(Stored dataset items)
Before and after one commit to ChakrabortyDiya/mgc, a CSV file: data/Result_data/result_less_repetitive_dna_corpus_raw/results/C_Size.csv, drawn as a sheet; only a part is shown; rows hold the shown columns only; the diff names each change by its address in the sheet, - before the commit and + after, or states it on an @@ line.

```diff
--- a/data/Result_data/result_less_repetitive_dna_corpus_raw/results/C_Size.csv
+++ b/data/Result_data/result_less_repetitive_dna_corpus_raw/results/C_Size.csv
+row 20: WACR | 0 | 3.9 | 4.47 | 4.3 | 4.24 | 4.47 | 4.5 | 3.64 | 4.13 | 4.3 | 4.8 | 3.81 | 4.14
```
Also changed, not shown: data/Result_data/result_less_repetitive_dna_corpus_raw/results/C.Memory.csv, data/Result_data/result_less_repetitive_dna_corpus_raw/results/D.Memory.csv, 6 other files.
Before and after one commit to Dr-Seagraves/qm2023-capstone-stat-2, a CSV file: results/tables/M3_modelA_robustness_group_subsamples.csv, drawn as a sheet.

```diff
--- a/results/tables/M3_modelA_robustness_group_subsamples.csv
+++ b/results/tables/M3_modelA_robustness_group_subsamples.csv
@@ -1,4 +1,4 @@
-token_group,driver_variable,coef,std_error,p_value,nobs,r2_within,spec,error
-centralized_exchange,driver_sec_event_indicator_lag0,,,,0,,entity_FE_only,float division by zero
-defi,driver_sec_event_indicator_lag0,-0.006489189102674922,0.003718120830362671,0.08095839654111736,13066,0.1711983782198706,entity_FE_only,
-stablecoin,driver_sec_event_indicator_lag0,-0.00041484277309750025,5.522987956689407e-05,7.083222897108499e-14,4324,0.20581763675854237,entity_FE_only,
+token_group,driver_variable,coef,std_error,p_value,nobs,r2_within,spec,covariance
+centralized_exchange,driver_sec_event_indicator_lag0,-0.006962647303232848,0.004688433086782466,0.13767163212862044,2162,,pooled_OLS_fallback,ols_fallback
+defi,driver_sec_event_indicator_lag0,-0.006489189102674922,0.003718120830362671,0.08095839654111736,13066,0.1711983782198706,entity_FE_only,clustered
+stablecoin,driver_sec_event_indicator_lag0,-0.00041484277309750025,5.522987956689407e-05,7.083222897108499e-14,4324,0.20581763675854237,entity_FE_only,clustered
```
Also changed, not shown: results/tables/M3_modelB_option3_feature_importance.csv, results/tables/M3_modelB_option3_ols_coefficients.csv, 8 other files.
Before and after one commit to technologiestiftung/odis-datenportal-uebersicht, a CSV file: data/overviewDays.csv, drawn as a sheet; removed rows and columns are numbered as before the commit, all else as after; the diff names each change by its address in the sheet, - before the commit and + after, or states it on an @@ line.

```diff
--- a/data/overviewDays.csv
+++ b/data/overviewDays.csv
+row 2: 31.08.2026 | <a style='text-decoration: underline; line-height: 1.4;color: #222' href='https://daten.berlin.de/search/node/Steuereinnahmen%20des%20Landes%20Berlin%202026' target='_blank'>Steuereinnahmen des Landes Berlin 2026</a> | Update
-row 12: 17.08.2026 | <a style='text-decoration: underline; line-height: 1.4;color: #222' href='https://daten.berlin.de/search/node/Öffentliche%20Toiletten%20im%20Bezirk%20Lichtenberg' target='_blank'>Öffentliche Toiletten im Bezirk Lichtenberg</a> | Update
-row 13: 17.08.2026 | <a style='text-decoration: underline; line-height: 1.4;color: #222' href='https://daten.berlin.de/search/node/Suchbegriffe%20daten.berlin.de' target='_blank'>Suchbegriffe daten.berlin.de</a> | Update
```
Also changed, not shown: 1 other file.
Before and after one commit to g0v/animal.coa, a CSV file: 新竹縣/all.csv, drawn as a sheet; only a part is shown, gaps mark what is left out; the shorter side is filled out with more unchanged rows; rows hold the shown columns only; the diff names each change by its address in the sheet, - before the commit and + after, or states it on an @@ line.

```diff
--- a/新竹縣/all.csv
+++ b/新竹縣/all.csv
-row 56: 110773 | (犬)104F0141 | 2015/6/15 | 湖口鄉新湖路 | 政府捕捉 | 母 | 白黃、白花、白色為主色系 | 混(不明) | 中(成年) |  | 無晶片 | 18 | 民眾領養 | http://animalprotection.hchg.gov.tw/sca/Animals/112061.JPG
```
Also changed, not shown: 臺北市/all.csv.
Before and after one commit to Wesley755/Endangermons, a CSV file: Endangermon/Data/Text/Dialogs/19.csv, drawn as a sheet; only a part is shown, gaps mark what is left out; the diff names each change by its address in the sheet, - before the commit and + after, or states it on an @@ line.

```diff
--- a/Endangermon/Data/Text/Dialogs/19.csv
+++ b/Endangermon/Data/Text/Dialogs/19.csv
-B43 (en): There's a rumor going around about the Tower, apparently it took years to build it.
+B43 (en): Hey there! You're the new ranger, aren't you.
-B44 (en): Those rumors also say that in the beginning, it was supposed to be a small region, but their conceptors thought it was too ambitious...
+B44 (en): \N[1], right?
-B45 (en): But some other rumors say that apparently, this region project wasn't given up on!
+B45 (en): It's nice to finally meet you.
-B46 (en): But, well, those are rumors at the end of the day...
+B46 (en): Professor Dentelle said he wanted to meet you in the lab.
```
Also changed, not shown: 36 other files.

- **Try it**:
Output each entry exactly as written, leaving none out.

- **Task output**:
Before and after one commit to ChakrabortyDiya/mgc, a CSV file: data/Result_data/result_less_repetitive_dna_corpus_raw/results/C_Size.csv, drawn as a sheet; only a part is shown; rows hold the shown columns only; the diff names each change by its address in the sheet, - before the commit and + after, or states it on an @@ line.

```diff
--- a/data/Result_data/result_less_repetitive_dna_corpus_raw/results/C_Size.csv
+++ b/data/Result_data/result_less_repetitive_dna_corpus_raw/results/C_Size.csv
+row 20: WACR | 0 | 3.9 | 4.47 | 4.3 | 4.24 | 4.47 | 4.5 | 3.64 | 4.13 | 4.3 | 4.8 | 3.81 | 4.14
```
Also changed, not shown: data/Result_data/result_less_repetitive_dna_corpus_raw/results/C.Memory.csv, data/Result_data/result_less_repetitive_dna_corpus_raw/results/D.Memory.csv, 6 other files.
Before and after one commit to Dr-Seagraves/qm2023-capstone-stat-2, a CSV file: results/tables/M3_modelA_robustness_group_subsamples.csv, drawn as a sheet.

```diff
--- a/results/tables/M3_modelA_robustness_group_subsamples.csv
+++ b/results/tables/M3_modelA_robustness_group_subsamples.csv
@@ -1,4 +1,4 @@
-token_group,driver_variable,coef,std_error,p_value,nobs,r2_within,spec,error
-centralized_exchange,driver_sec_event_indicator_lag0,,,,0,,entity_FE_only,float division by zero
-defi,driver_sec_event_indicator_lag0,-0.006489189102674922,0.003718120830362671,0.08095839654111736,13066,0.1711983782198706,entity_FE_only,
-stablecoin,driver_sec_event_indicator_lag0,-0.00041484277309750025,5.522987956689407e-05,7.083222897108499e-14,4324,0.20581763675854237,entity_FE_only,
+token_group,driver_variable,coef,std_error,p_value,nobs,r2_within,spec,covariance
+centralized_exchange,driver_sec_event_indicator_lag0,-0.006962647303232848,0.004688433086782466,0.13767163212862044,2162,,pooled_OLS_fallback,ols_fallback
+defi,driver_sec_event_indicator_lag0,-0.006489189102674922,0.003718120830362671,0.08095839654111736,13066,0.1711983782198706,entity_FE_only,clustered
+stablecoin,driver_sec_event_indicator_lag0,-0.00041484277309750025,5.522987956689407e-05,7.083222897108499e-14,4324,0.20581763675854237,entity_FE_only,clustered
```
Also changed, not shown: results/tables/M3_modelB_option3_feature_importance.csv, results/tables/M3_modelB_option3_ols_coefficients.csv, 8 other files.
Before and after one commit to technologiestiftung/odis-datenportal-uebersicht, a CSV file: data/overviewDays.csv, drawn as a sheet; removed rows and columns are numbered as before the commit, all else as after; the diff names each change by its address in the sheet, - before the commit and + after, or states it on an @@ line.

```diff
--- a/data/overviewDays.csv
+++ b/data/overviewDays.csv
+row 2: 31.08.2026 | <a style='text-decoration: underline; line-height: 1.4;color: #222' href='https://daten.berlin.de/search/node/Steuereinnahmen%20des%20Landes%20Berlin%202026' target='_blank'>Steuereinnahmen des Landes Berlin 2026</a> | Update
-row 12: 17.08.2026 | <a style='text-decoration: underline; line-height: 1.4;color: #222' href='https://daten.berlin.de/search/node/Öffentliche%20Toiletten%20im%20Bezirk%20Lichtenberg' target='_blank'>Öffentliche Toiletten im Bezirk Lichtenberg</a> | Update
-row 13: 17.08.2026 | <a style='text-decoration: underline; line-height: 1.4;color: #222' href='https://daten.berlin.de/search/node/Suchbegriffe%20daten.berlin.de' target='_blank'>Suchbegriffe daten.berlin.de</a> | Update
```
Also changed, not shown: 1 other file.
Before and after one commit to g0v/animal.coa, a CSV file: 新竹縣/all.csv, drawn as a sheet; only a part is shown, gaps mark what is left out; the shorter side is filled out with more unchanged rows; rows hold the shown columns only; the diff names each change by its address in the sheet, - before the commit and + after, or states it on an @@ line.

```diff
--- a/新竹縣/all.csv
+++ b/新竹縣/all.csv
-row 56: 110773 | (犬)104F0141 | 2015/6/15 | 湖口鄉新湖路 | 政府捕捉 | 母 | 白黃、白花、白色為主色系 | 混(不明) | 中(成年) |  | 無晶片 | 18 | 民眾領養 | http://animalprotection.hchg.gov.tw/sca/Animals/112061.JPG
```
Also changed, not shown: 臺北市/all.csv.
Before and after one commit to Wesley755/Endangermons, a CSV file: Endangermon/Data/Text/Dialogs/19.csv, drawn as a sheet; only a part is shown, gaps mark what is left out; the diff names each change by its address in the sheet, - before the commit and + after, or states it on an @@ line.

```diff
--- a/Endangermon/Data/Text/Dialogs/19.csv
+++ b/Endangermon/Data/Text/Dialogs/19.csv
-B43 (en): There's a rumor going around about the Tower, apparently it took years to build it.
+B43 (en): Hey there! You're the new ranger, aren't you.
-B44 (en): Those rumors also say that in the beginning, it was supposed to be a small region, but their conceptors thought it was too ambitious...
+B44 (en): \N[1], right?
-B45 (en): But some other rumors say that apparently, this region project wasn't given up on!
+B45 (en): It's nice to finally meet you.
-B46 (en): But, well, those are rumors at the end of the day...
+B46 (en): Professor Dentelle said he wanted to meet you in the lab.
```
Also changed, not shown: 36 other files.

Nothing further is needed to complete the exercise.